Bob Bressani's the interim housing director for the city. Mr. Bressani, good to have you with us.
BOB BRESSANI: Thank you.
RYSSDAL: What happened to get the Stockton housing market where it is today?
BRESSANI: We were a high-growth area for the last four, five years -- just in terms of housing, availability of land. And also, housing prices being more affordable relative to some of the neighboring areas, such as the Bay Area.
RYSSDAL: People working in San Francisco and making that commute from Stockton, hmm?
BRESSANI: The Bay-Area-to-Central-Valley commute is very heavy. Now, it's been estimated that there are about 70,000 to 80,000 people making the commute from our area to locations over in the Bay Area for that purpose.
RYSSDAL: When did you know something was wrong with the housing in your city?
BRESSANI: I think many people in the housing industry had a sense, just with the type of loan products that were being offered to people. I think the handwriting was on the wall that, as these interest rates would reset, some of the foreclosure problems were just totally unavoidable. So, we had a sense it was coming. And then, I think, the actual defaults back in 2007 is when it really started to hit home.
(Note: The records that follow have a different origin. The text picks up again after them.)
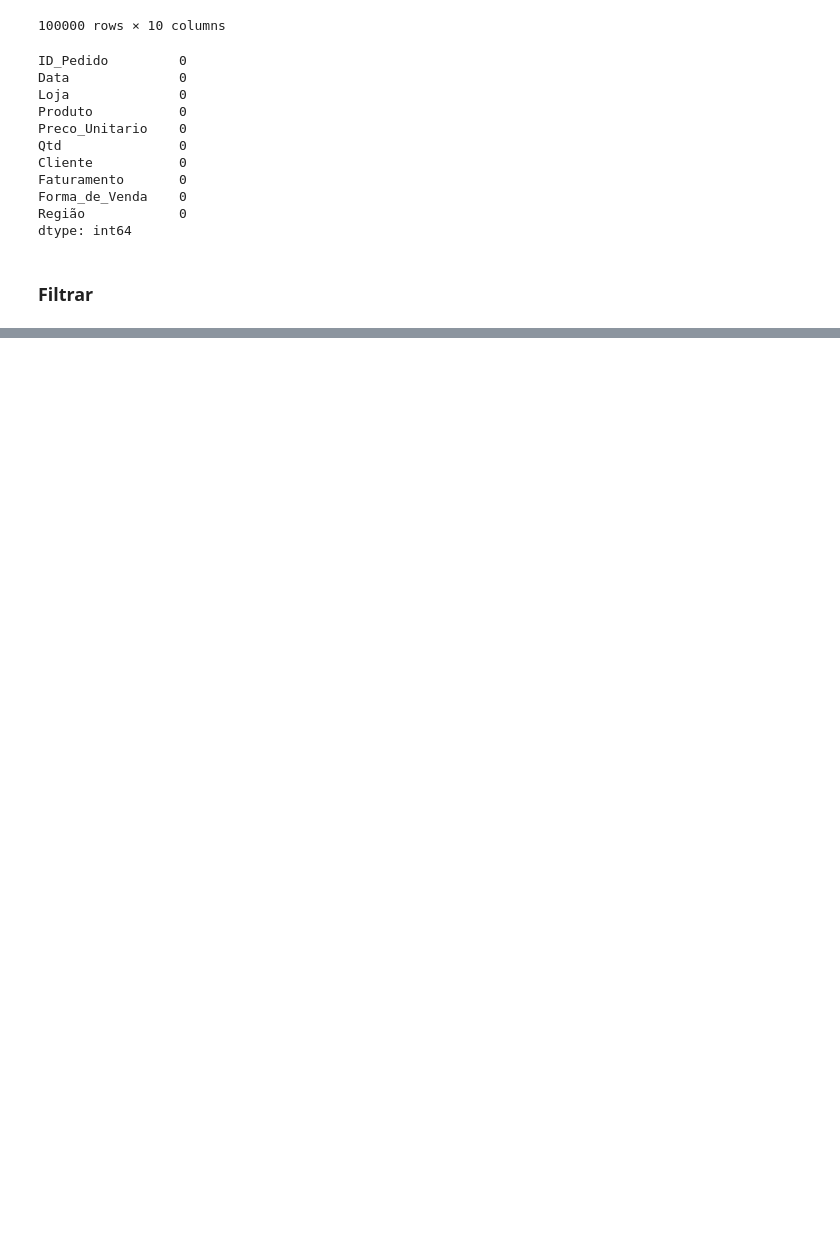
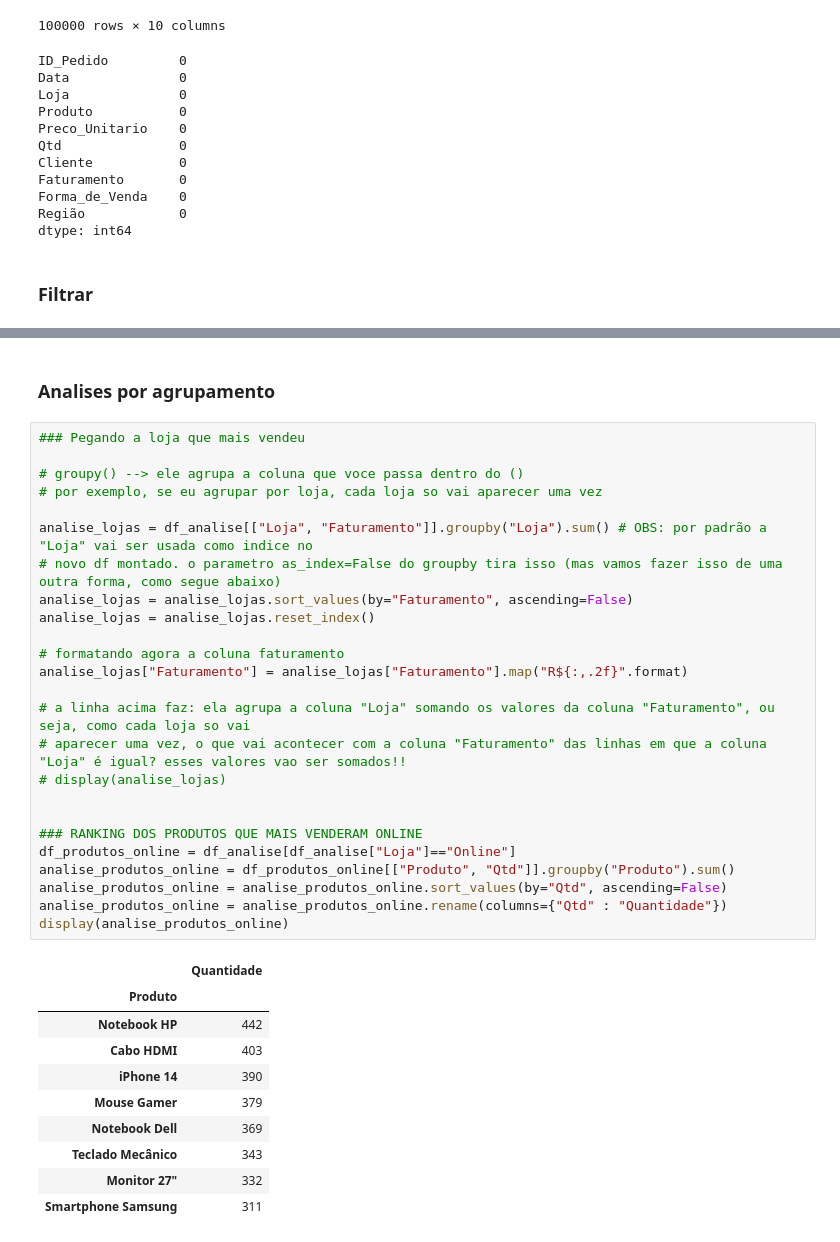
Before and after one commit to jhonathaann/Pandas, a Jupyter notebook: Introducao/inicio_dois.ipynb, the cells around one changed output, grey strips where cells are left out. Cells and saved outputs as stored; diff of their text form; blank space fills up the shorter version.

```diff
--- a/Introducao/inicio_dois.ipynb
+++ b/Introducao/inicio_dois.ipynb
@@ -248,0 +276,38 @@ df_vendas_sp.to_csv("Vendas_SP.csv", index=False)
+# %% [markdown]
+### Analises por agrupamento
+# %%
+### Pegando a loja que mais vendeu
+
+# groupy() --> ele agrupa a coluna que voce passa dentro do ()
+# por exemplo, se eu agrupar por loja, cada loja so vai aparecer uma vez
+
+analise_lojas = df_analise[["Loja", "Faturamento"]].groupby("Loja").sum() # OBS: por padrão a "Loja" vai ser usada como indice no
+# novo df montado. o parametro as_index=False do groupby tira isso (mas vamos fazer isso de uma outra forma, como segue abaixo)
+analise_lojas = analise_lojas.sort_values(by="Faturamento", ascending=False)
+analise_lojas = analise_lojas.reset_index()
+
+# formatando agora a coluna faturamento
+analise_lojas["Faturamento"] = analise_lojas["Faturamento"].map("R${:,.2f}".format)
+
+# a linha acima faz: ela agrupa a coluna "Loja" somando os valores da coluna "Faturamento", ou seja, como cada loja so vai
+# aparecer uma vez, o que vai acontecer com a coluna "Faturamento" das linhas em que a coluna "Loja" é igual? esses valores vao ser somados!!
+# display(analise_lojas)
+
+
+### RANKING DOS PRODUTOS QUE MAIS VENDERAM ONLINE
+df_produtos_online = df_analise[df_analise["Loja"]=="Online"]
+analise_produtos_online = df_produtos_online[["Produto", "Qtd"]].groupby("Produto").sum()
+analise_produtos_online = analise_produtos_online.sort_values(by="Qtd", ascending=False)
+analise_produtos_online = analise_produtos_online.rename(columns={"Qtd" : "Quantidade"})
+display(analise_produtos_online)
+# %% [output]
+|  | Quantidade |
+| Produto |  |
+| Notebook HP | 442 |
+| Cabo HDMI | 403 |
+| iPhone 14 | 390 |
+| Mouse Gamer | 379 |
+| Notebook Dell | 369 |
+| Teclado Mecânico | 343 |
+| Monitor 27" | 332 |
+| Smartphone Samsung | 311 |
```
Also changed, not shown: parts of 7 cells of this notebook, 1 other file.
RYSSDAL: You knew it was coming because you study this everyday. This is your job. What does it do, though, to the people of Stockton when they wake up in the mornings and they see the foreclosure numbers or they drive down the street and they see the foreclosed homes?
BRESSANI: The impacts are obvious. There are neighborhoods that are highly impacted in terms of vacant homes right now. Certainly that brings down property values in those areas. I think, probably, the overall percentage in terms of foreclosed units to the number of total housing units in Stockton is somewhat relatively low. But it does, obviously, dampen people's perceptions. You know, nobody likes to be classified as a high foreclosure area. And Stockton, as you're aware, has been -- for various statistical purposes -- been rated, you know, high in the past. But nobody, certainly, likes that stigma.
RYSSDAL: How long have you been working for the city, Mr. Bressani?
BRESSANI: Twenty years.
RYSSDAL: How much longer do you think it's going to take to turn this thing around, then? You've been around for a while.
BRESSANI: With the housing stimulus package, that's certainly going to help if, absent of any federal intervention, I'm not necessarily optimistic over the next couple of years. But, again, with this legislation I am hopeful that it's, you know, certainly not going to solve everything, but I am hopeful that it is going to at least jump-start things. I don't anticipate that, at least here in our area, that we will be anywhere back to the activity and/or housing prices that we've seen anytime soon.
RYSSDAL: Bob Bressani is the interim housing director for the city of Stockton, Calif. Mr. Bressani, thanks a lot for your time.
BRESSANI: Thank you.
RYSSDAL: Hey, do you want the job on a full-time basis, by the way?
BRESSANI: [laughs] Absolutely.
RYSSDAL: Alright, sir. Thanks a lot.